■ Problem to solve ■
A faithful copy of the data below is required, leaving out every picture.

■ Excerpts from a dataset ■
________________

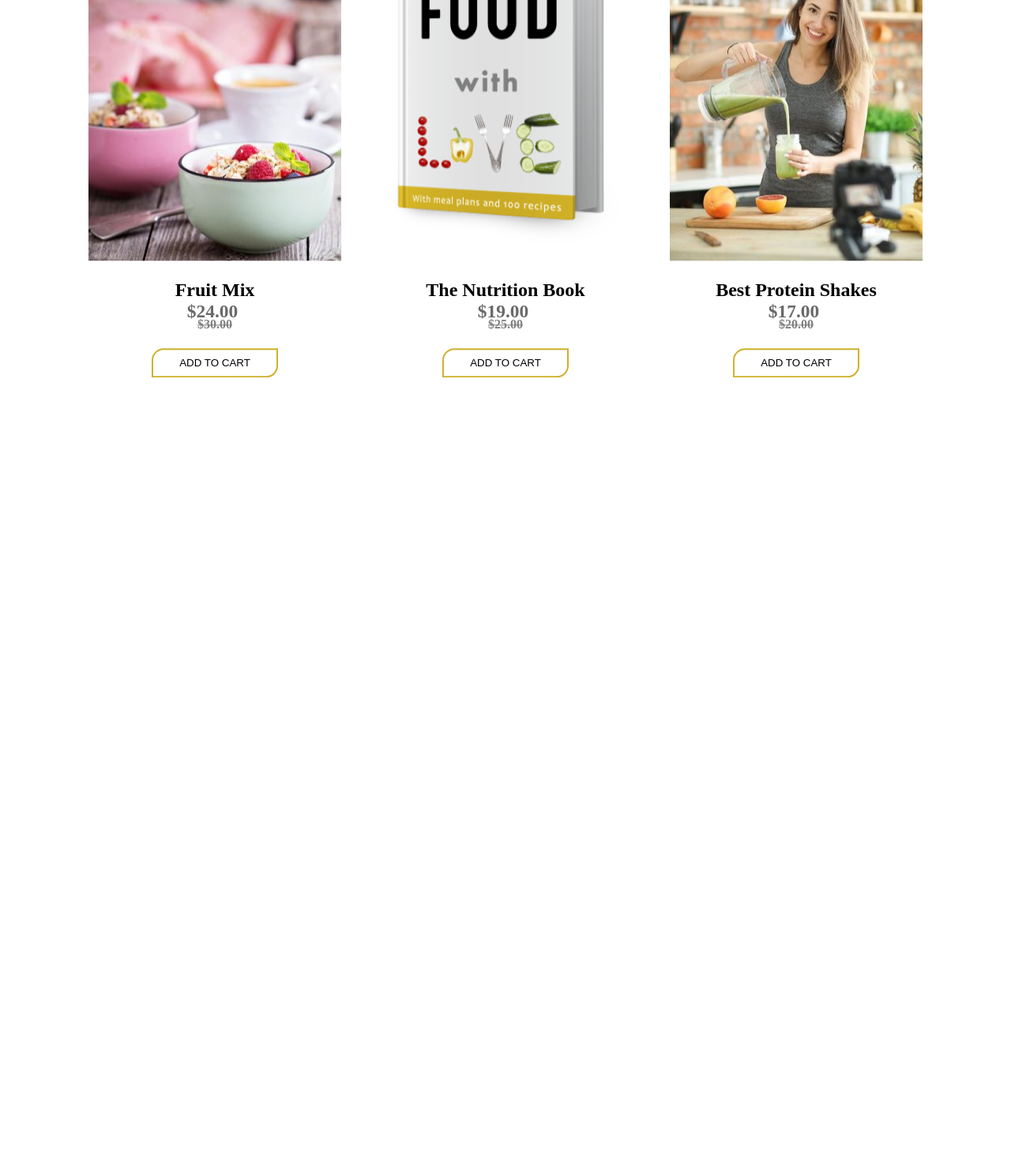
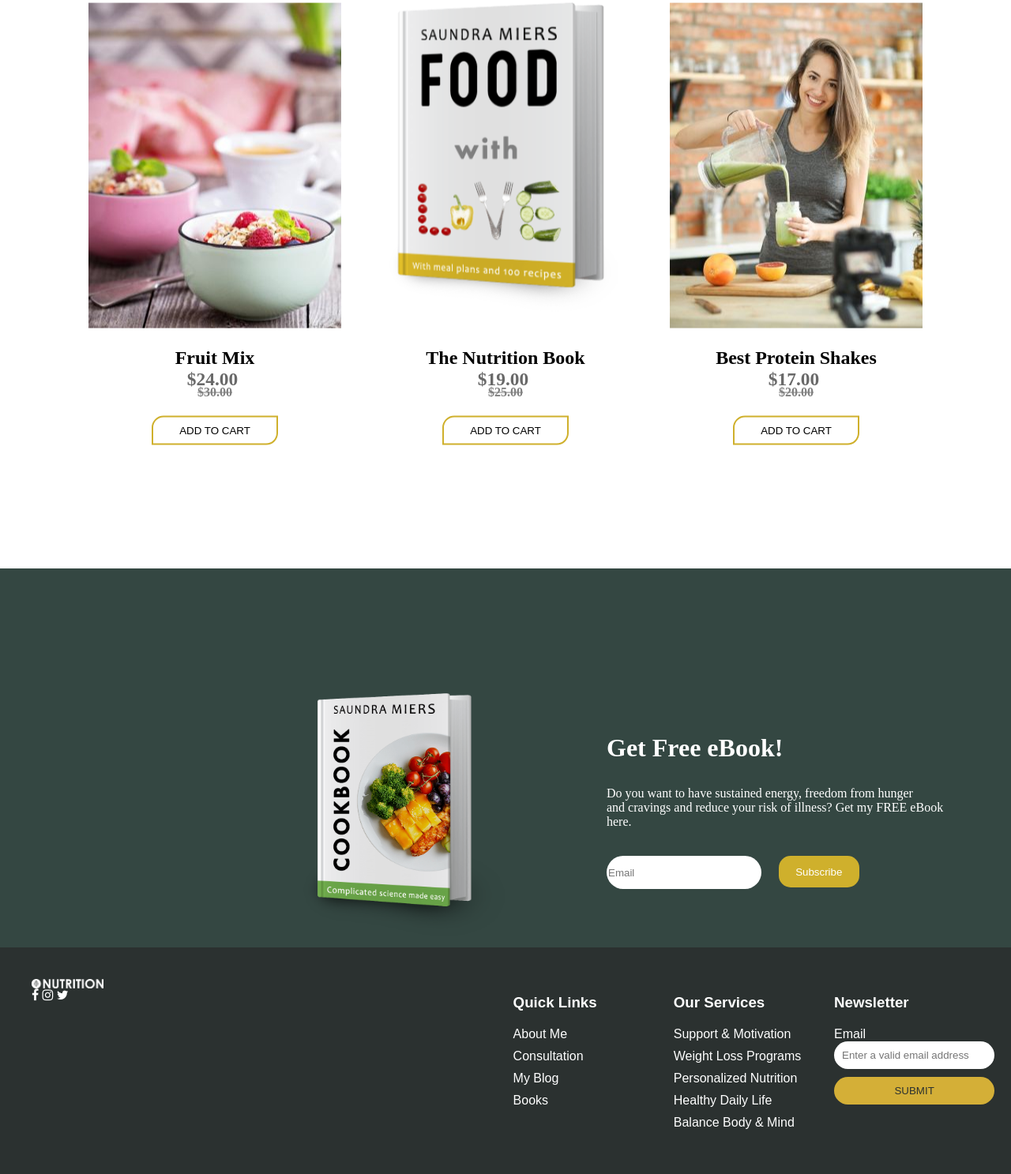
Before and after one commit to tomasvanek0/Nutrition, a plain HTML site: page index.html in a window 1280 px wide. Shown: the part 1280-2767 px from the top of the page at 79% size. Before the commit the page ends 1758 px from the top, so only its background shows below. Drawn offline with Linux system fonts and the light colour scheme.

Commit message:
patička

```diff
--- a/index.html
+++ b/index.html
@@ -3,9 +3,11 @@
 <head>
     <meta charset="UTF-8">
     <link rel="stylesheet" href="styles.css">
+    <link rel="stylesheet" href="https://cdnjs.cloudflare.com/ajax/libs/font-awesome/4.7.0/css/font-awesome.min.css">
     <title>Title</title>
 </head>
 <body>
+    <main>
         <header>
             <div class="Navbar">
                 <div class="logo">
@@ -58,7 +60,6 @@
                     <div class="h4-sale"><h4 class="h4">$22.00</h4></div>
                     <button class="product-btn">ADD TO CART</button>
                 </div>
-    </div>
             <div class="products2">
                 <div class="product">
                     <img src="images/09.jpg" alt="ovoce">
@@ -82,6 +83,58 @@
                     <button class="product-btn">ADD TO CART</button>
                 </div>
             </div>
+        </div>
+
+
+        <div class="down-side">
+            <img src="images/book-new-2-min.png" alt="kniha">
+            <h2 class="down-h2">Get Free eBook!</h2>
+            <p class="down-p">Do you want to have sustained energy, freedom from hunger<br> and cravings and reduce your risk of illness? Get my FREE eBook<br> here.</p>
+            <input type="email" placeholder="Email" id="email2">
+            <button class="nav-button" id="btn1">Subscribe</button>
+        </div>
+    </main>
+
+    <footer class="footer">
+        <div class="footer-logo">
+            <img src="images/logo-3.png" alt="logo">
+            <div class="social-icons">
+                    <i class="fa fa-facebook-f"></i>
+                    <i class="fa fa-instagram"></i>
+                    <i class="fa fa-twitter"></i>
+            </div>
+        </div>
+
+        <div class="footer-links">
+            <h3>Quick Links</h3>
+            <ul>
+                <li>About Me</li>
+                <li>Consultation</li>
+                <li>My Blog</li>
+                <li>Books</li>
+            </ul>
+        </div>
+
+        <div class="footer-services">
+            <h3>Our Services</h3>
+            <ul>
+                <li>Support & Motivation</li>
+                <li>Weight Loss Programs</li>
+                <li>Personalized Nutrition</li>
+                <li>Healthy Daily Life</li>
+                <li>Balance Body & Mind</li>
+            </ul>
+        </div>
+
+        <div class="footer-newsletter">
+            <h3>Newsletter</h3>
+            <form action="#" method="post">
+                <label for="email">Email</label>
+                <input type="email" id="email" name="email" placeholder="Enter a valid email address" required>
+                <button type="submit">SUBMIT</button>
+            </form>
+        </div>
+    </footer>
 </body>
 
 </html>
--- a/styles.css
+++ b/styles.css
@@ -21,6 +21,16 @@
     width: 50%;
     height: 40px;
 
+}
+
+.nav-button:hover{
+    background-color: gray;
+    color: white;
+    cursor: pointer;
+}
+
+body{
+    height: 2500px;
 }
 
 
@@ -102,6 +112,12 @@ body{
     transform: translate(-50%, -50%);
 }
 
+#nav-btn:hover{
+    background-color: gray;
+    color: white;
+    cursor: pointer;
+}
+
 .Nadpis{
     text-align: center;
     position: relative;
@@ -136,13 +152,13 @@ body{
 }
 
 .products2{
-    width: 90%;
+    width: 100%;
     display: flex;
     justify-content: space-evenly;
     margin: 20px 0 80px 0;
     position: absolute;
     left: 50%;
-    top: 180%;
+    top: 200%;
     transform: translate(-50%, -50%);
 }
 .product{
@@ -186,3 +202,158 @@ body{
     cursor: pointer;
 
 }
+
+.down-side{
+    background-color: #344742;
+    width: 100%;
+    height: 65%;
+    position: absolute;
+    top: 250%;
+
+}
+
+.down-side img{
+    width: 20%;
+    height: auto;
+    position: absolute;
+    left: 40%;
+    top: 60%;
+    transform: translate(-50%, -50%);
+
+}
+
+.down-side p{
+    position: absolute;
+    top: 50%;
+    left: 60%;
+    color: white;
+
+}
+
+.down-h2{
+    position: absolute;
+    top: 35%;
+    left: 60%;
+    color:white;
+    font-size: 32px;
+    font-weight: bold;
+
+}
+
+#email2{
+    position: absolute;
+    width: 15%;
+    height: 40px;
+    border-radius: 50px;
+    border: none;
+    top: 70%;
+    left: 60%;
+}
+
+#btn1{
+    position: absolute;
+    width: 8%;
+    top: 70%;
+    left: 77%;
+}
+
+.footer {
+    display: flex;
+    justify-content: space-between;
+    background-color: #2b3130;
+    color: #fff;
+    padding: 40px;
+    font-family: Arial, sans-serif;
+    position: absolute;
+    width: 95.25%;
+    top: 310%;
+}
+
+.footer-logo{
+    width: 50%;
+    display: flex;
+    flex-wrap: wrap;
+    flex-direction: column;
+}
+
+/* Logo and Social Icons */
+.footer-logo img {
+    width: 15%;
+    height: auto;
+
+}
+
+.social-icons a {
+    margin-right: 10px;
+    color: #d4af37;
+    text-decoration: none;
+}
+
+/* Footer Sections */
+.footer-links, .footer-services, .footer-newsletter {
+    flex: 1;
+}
+
+.footer-links h3, .footer-services h3, .footer-newsletter h3 {
+    font-weight: bold;
+    margin-bottom: 20px;
+}
+
+.footer-links ul, .footer-services ul {
+    list-style: none;
+    padding: 0;
+}
+
+.footer-links li, .footer-services li {
+    margin-bottom: 10px;
+}
+
+.footer-links a, .footer-services a {
+    color: #d4af37;
+    text-decoration: none;
+}
+
+/* Newsletter Form */
+.footer-newsletter form {
+    display: flex;
+    flex-direction: column;
+}
+
+.footer-newsletter input {
+    padding: 10px;
+    border-radius: 20px;
+    border: none;
+    margin-bottom: 10px;
+}
+
+.footer-newsletter button {
+    padding: 10px;
+    border: none;
+    border-radius: 20px;
+    background-color: #d4af37;
+    color: #2b3130;
+    cursor: pointer;
+}
+
+
+@media only screen and (max-width : 768px) {
+
+}
+
+@media only screen and (max-width : 1200px) {
+    .products{
+        top: 200%;
+        width: 75%;
+        flex-direction: column;
+        justify-content: center;
+        align-items: center;
+
+    }
+
+    .products2{
+        width: 75%;
+        flex-direction: column;
+        justify-content: center;
+        align-items: center;
+    }
+}
```
Also changed, not shown: images/book-new-2-min.png (added), images/logo-3.png (added). Lines whose indentation alone changed are shown as unchanged.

________________

■ Exercise result ■
Before and after one commit to tomasvanek0/Nutrition, a plain HTML site: page index.html in a window 1280 px wide. Shown: the part 1280-2767 px from the top of the page at 79% size. Before the commit the page ends 1758 px from the top, so only its background shows below. Drawn offline with Linux system fonts and the light colour scheme.

Commit message:
patička

```diff
--- a/index.html
+++ b/index.html
@@ -3,9 +3,11 @@
 <head>
     <meta charset="UTF-8">
     <link rel="stylesheet" href="styles.css">
+    <link rel="stylesheet" href="https://cdnjs.cloudflare.com/ajax/libs/font-awesome/4.7.0/css/font-awesome.min.css">
     <title>Title</title>
 </head>
 <body>
+    <main>
         <header>
             <div class="Navbar">
                 <div class="logo">
@@ -58,7 +60,6 @@
                     <div class="h4-sale"><h4 class="h4">$22.00</h4></div>
                     <button class="product-btn">ADD TO CART</button>
                 </div>
-    </div>
             <div class="products2">
                 <div class="product">
                     <img src="images/09.jpg" alt="ovoce">
@@ -82,6 +83,58 @@
                     <button class="product-btn">ADD TO CART</button>
                 </div>
             </div>
+        </div>
+
+
+        <div class="down-side">
+            <img src="images/book-new-2-min.png" alt="kniha">
+            <h2 class="down-h2">Get Free eBook!</h2>
+            <p class="down-p">Do you want to have sustained energy, freedom from hunger<br> and cravings and reduce your risk of illness? Get my FREE eBook<br> here.</p>
+            <input type="email" placeholder="Email" id="email2">
+            <button class="nav-button" id="btn1">Subscribe</button>
+        </div>
+    </main>
+
+    <footer class="footer">
+        <div class="footer-logo">
+            <img src="images/logo-3.png" alt="logo">
+            <div class="social-icons">
+                    <i class="fa fa-facebook-f"></i>
+                    <i class="fa fa-instagram"></i>
+                    <i class="fa fa-twitter"></i>
+            </div>
+        </div>
+
+        <div class="footer-links">
+            <h3>Quick Links</h3>
+            <ul>
+                <li>About Me</li>
+                <li>Consultation</li>
+                <li>My Blog</li>
+                <li>Books</li>
+            </ul>
+        </div>
+
+        <div class="footer-services">
+            <h3>Our Services</h3>
+            <ul>
+                <li>Support & Motivation</li>
+                <li>Weight Loss Programs</li>
+                <li>Personalized Nutrition</li>
+                <li>Healthy Daily Life</li>
+                <li>Balance Body & Mind</li>
+            </ul>
+        </div>
+
+        <div class="footer-newsletter">
+            <h3>Newsletter</h3>
+            <form action="#" method="post">
+                <label for="email">Email</label>
+                <input type="email" id="email" name="email" placeholder="Enter a valid email address" required>
+                <button type="submit">SUBMIT</button>
+            </form>
+        </div>
+    </footer>
 </body>
 
 </html>
--- a/styles.css
+++ b/styles.css
@@ -21,6 +21,16 @@
     width: 50%;
     height: 40px;
 
+}
+
+.nav-button:hover{
+    background-color: gray;
+    color: white;
+    cursor: pointer;
+}
+
+body{
+    height: 2500px;
 }
 
 
@@ -102,6 +112,12 @@ body{
     transform: translate(-50%, -50%);
 }
 
+#nav-btn:hover{
+    background-color: gray;
+    color: white;
+    cursor: pointer;
+}
+
 .Nadpis{
     text-align: center;
     position: relative;
@@ -136,13 +152,13 @@ body{
 }
 
 .products2{
-    width: 90%;
+    width: 100%;
     display: flex;
     justify-content: space-evenly;
     margin: 20px 0 80px 0;
     position: absolute;
     left: 50%;
-    top: 180%;
+    top: 200%;
     transform: translate(-50%, -50%);
 }
 .product{
@@ -186,3 +202,158 @@ body{
     cursor: pointer;
 
 }
+
+.down-side{
+    background-color: #344742;
+    width: 100%;
+    height: 65%;
+    position: absolute;
+    top: 250%;
+
+}
+
+.down-side img{
+    width: 20%;
+    height: auto;
+    position: absolute;
+    left: 40%;
+    top: 60%;
+    transform: translate(-50%, -50%);
+
+}
+
+.down-side p{
+    position: absolute;
+    top: 50%;
+    left: 60%;
+    color: white;
+
+}
+
+.down-h2{
+    position: absolute;
+    top: 35%;
+    left: 60%;
+    color:white;
+    font-size: 32px;
+    font-weight: bold;
+
+}
+
+#email2{
+    position: absolute;
+    width: 15%;
+    height: 40px;
+    border-radius: 50px;
+    border: none;
+    top: 70%;
+    left: 60%;
+}
+
+#btn1{
+    position: absolute;
+    width: 8%;
+    top: 70%;
+    left: 77%;
+}
+
+.footer {
+    display: flex;
+    justify-content: space-between;
+    background-color: #2b3130;
+    color: #fff;
+    padding: 40px;
+    font-family: Arial, sans-serif;
+    position: absolute;
+    width: 95.25%;
+    top: 310%;
+}
+
+.footer-logo{
+    width: 50%;
+    display: flex;
+    flex-wrap: wrap;
+    flex-direction: column;
+}
+
+/* Logo and Social Icons */
+.footer-logo img {
+    width: 15%;
+    height: auto;
+
+}
+
+.social-icons a {
+    margin-right: 10px;
+    color: #d4af37;
+    text-decoration: none;
+}
+
+/* Footer Sections */
+.footer-links, .footer-services, .footer-newsletter {
+    flex: 1;
+}
+
+.footer-links h3, .footer-services h3, .footer-newsletter h3 {
+    font-weight: bold;
+    margin-bottom: 20px;
+}
+
+.footer-links ul, .footer-services ul {
+    list-style: none;
+    padding: 0;
+}
+
+.footer-links li, .footer-services li {
+    margin-bottom: 10px;
+}
+
+.footer-links a, .footer-services a {
+    color: #d4af37;
+    text-decoration: none;
+}
+
+/* Newsletter Form */
+.footer-newsletter form {
+    display: flex;
+    flex-direction: column;
+}
+
+.footer-newsletter input {
+    padding: 10px;
+    border-radius: 20px;
+    border: none;
+    margin-bottom: 10px;
+}
+
+.footer-newsletter button {
+    padding: 10px;
+    border: none;
+    border-radius: 20px;
+    background-color: #d4af37;
+    color: #2b3130;
+    cursor: pointer;
+}
+
+
+@media only screen and (max-width : 768px) {
+
+}
+
+@media only screen and (max-width : 1200px) {
+    .products{
+        top: 200%;
+        width: 75%;
+        flex-direction: column;
+        justify-content: center;
+        align-items: center;
+
+    }
+
+    .products2{
+        width: 75%;
+        flex-direction: column;
+        justify-content: center;
+        align-items: center;
+    }
+}
```
Also changed, not shown: images/book-new-2-min.png (added), images/logo-3.png (added). Lines whose indentation alone changed are shown as unchanged.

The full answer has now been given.